Featured Videos

Your JavaScript is turned off or you have an old version of Adobe's Flash Player. Get the latest Flash player.
Native Bees May Help Save Cropsi
X
Deborah Block
August 22, 2014 12:23 AM
U.S. President Barack Obama has called for a federal strategy to promote the health of bees that have been declining. The honeybee has been waning due to parasites, disease and pesticides. Wild bees may be used to take over their role as crop pollinators. Scientists first need to learn a lot more about wild bees, says biologist Sam Droege, who is pioneering the first national inventory on native bees. VOA’s Deborah Block went to his research laboratory in Beltsville, Maryland, to bring you more.
Video

Video Native Bees May Help Save Crops

U.S. President Barack Obama has called for a federal strategy to promote the health of bees that have been declining. The honeybee has been waning due to parasites, disease and pesticides. Wild bees may be used to take over their role as crop pollinators. Scientists first need to learn a lot more about wild bees, says biologist Sam Droege, who is pioneering the first national inventory on native bees. VOA’s Deborah Block went to his research laboratory in Beltsville, Maryland, to bring you more.
Video

Video US Defense Officials Plan for Long-Term Strategy to Contain Islamic State

U.S. defense officials say American air strikes in Iraq have helped deter Islamic State militants for the time being, but that a broad international effort is needed to defeat the extremists permanently. Defense Secretary Chuck Hagel warned Thursday that the group formerly known as the Islamic State in Iraq and the Levant, or ISIL, is better organized, and financially and militarily stronger than any other known terrorist group. Zlatica Hoke has more.
Video

Video Drug-Resistant Malaria Spreads in Southeast Asia

On Thailand’s border with Myanmar, also known as Burma, a malaria research and treatment clinic is stepping up efforts to eliminate a drug-resistant form of the parasite - before it spreads abroad. Steve Sandford reports from Mae Sot, Thailand.
Video

Video Gaza Conflict, Hamas Popularity Challenge Abbas

The Palestinian unity government of Mahmoud Abbas has failed to convince Hamas to agree to Egyptian-negotiated terms with Israel on a Gaza cease-fire. VOA State Department Correspondent Scott Stearns reports on what the Gaza conflict means for President Abbas, with whom U.S. officials have worked for years on a two-state solution to the Israeli-Palestinian conflict.
Video

Video Nigeria's 'Nollywood' Movie Industry Rolls in High Gear

Twenty years after its birth in a video shop in Lagos, Nigeria's "Nollywood" is one of the most prolific film industries on earth. Despite low budgets and whirlwind production schedules, Nigerian films are wildly popular in Africa and industry professionals say they hope, in the future, their films will be as great in quality as they are in quantity. Heather Murdock has more for VOA from Lagos.
Video

Video UN Launches 'Biggest Aid Operation in 30 Years' in Iraq

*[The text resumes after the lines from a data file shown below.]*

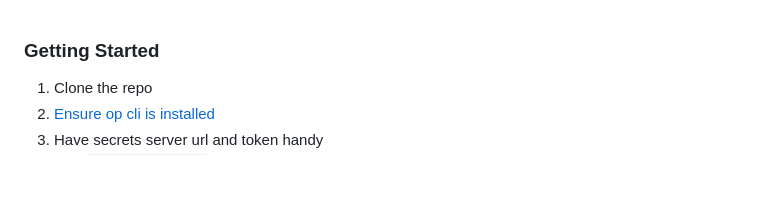
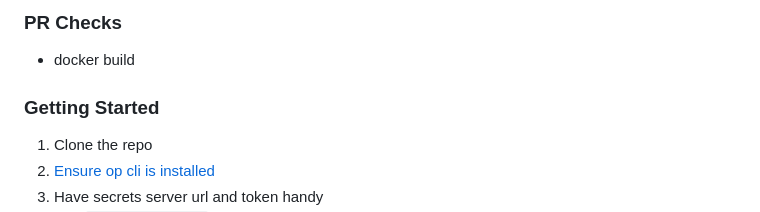
Before and after one commit to jamiepinkham/players, a Markdown page: README.md, the part around the change. GitHub-like rendering; blank space fills up the shorter version.

Commit message:
update readme for new incoming check

```diff
--- a/README.md
+++ b/README.md
@@ -1,3 +1,6 @@
+### PR Checks
+* docker build
+
 ### Getting Started
 1. Clone the repo
 2. [Ensure op cli is installed](https://developer.1password.com/docs/cli/get-started/)
```
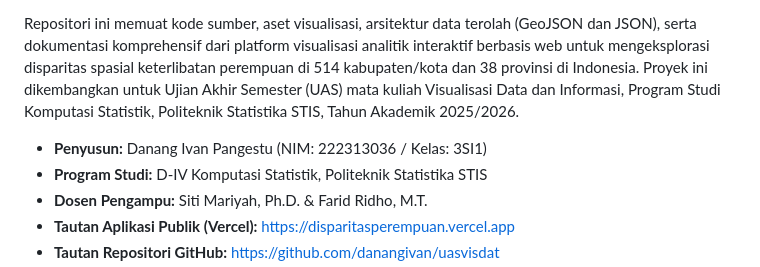
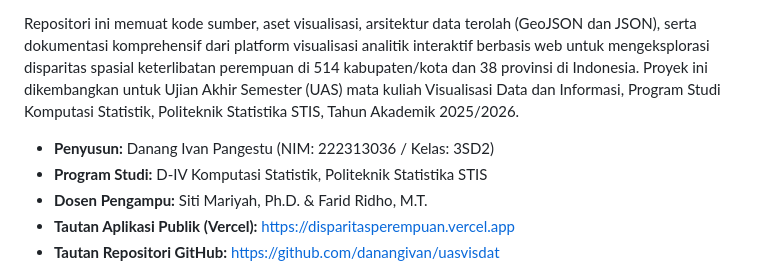
Before and after one commit to danangivan/uasvisdat, a Markdown page: README.md, the part around the change. Drawn GitHub-style.

Commit message:
Koreksi kelas penyusun menjadi 3SD2 di README.md

```diff
--- a/README.md
+++ b/README.md
@@ -9,7 +9,7 @@
 
 Repositori ini memuat kode sumber, aset visualisasi, arsitektur data terolah (GeoJSON dan JSON), serta dokumentasi komprehensif dari platform visualisasi analitik interaktif berbasis web untuk mengeksplorasi disparitas spasial keterlibatan perempuan di 514 kabupaten/kota dan 38 provinsi di Indonesia. Proyek ini dikembangkan untuk Ujian Akhir Semester (UAS) mata kuliah Visualisasi Data dan Informasi, Program Studi Komputasi Statistik, Politeknik Statistika STIS, Tahun Akademik 2025/2026.
 
-* **Penyusun:** Danang Ivan Pangestu (NIM: 222313036 / Kelas: 3SI1)
+* **Penyusun:** Danang Ivan Pangestu (NIM: 222313036 / Kelas: 3SD2)
 * **Program Studi:** D-IV Komputasi Statistik, Politeknik Statistika STIS
 * **Dosen Pengampu:** Siti Mariyah, Ph.D. & Farid Ridho, M.T.
 * **Tautan Aplikasi Publik (Vercel):** [https://disparitasperempuan.vercel.app](https://disparitasperempuan.vercel.app)
```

The United Nations has launched what it describes as one of the biggest aid operations in 30 years in northern Iraq, as hundreds of thousands of refugees flee the extremist Sunni militant group calling itself the Islamic State. As Kurdish and Iraqi forces battle the Sunni insurgents, the fighting has forced more people to flee their homes. Kurdish authorities say the international community must act now to avert a humanitarian catastrophe. Henry Ridgwell reports for VOA from London.
Video

Video Cambodian American Hip Hop Artist Sings of Personal Struggles

A growing underground movement of Cambodian American hip hop artists is rapping about the struggles of living in urban America. Most, if not all of them, are refugees or children of refugees who came to the United States from Cambodia to escape the Khmer Rouge genocide of the 1970s. Through their music, the artists hope to give voice to immigrants who have been struggling quietly for years. Elizabeth Lee reports from Long Beach, California.
Video

Video African Media Tries to Educate Public About Ebola

While the Ebola epidemic continues to claim lives in West Africa, information technology specialists, together with radio and TV reporters, are battling misinformation and prejudice about the disease - using social media to educate the public about the deadly virus. VOA’s George Putic has more.

AppleAndroid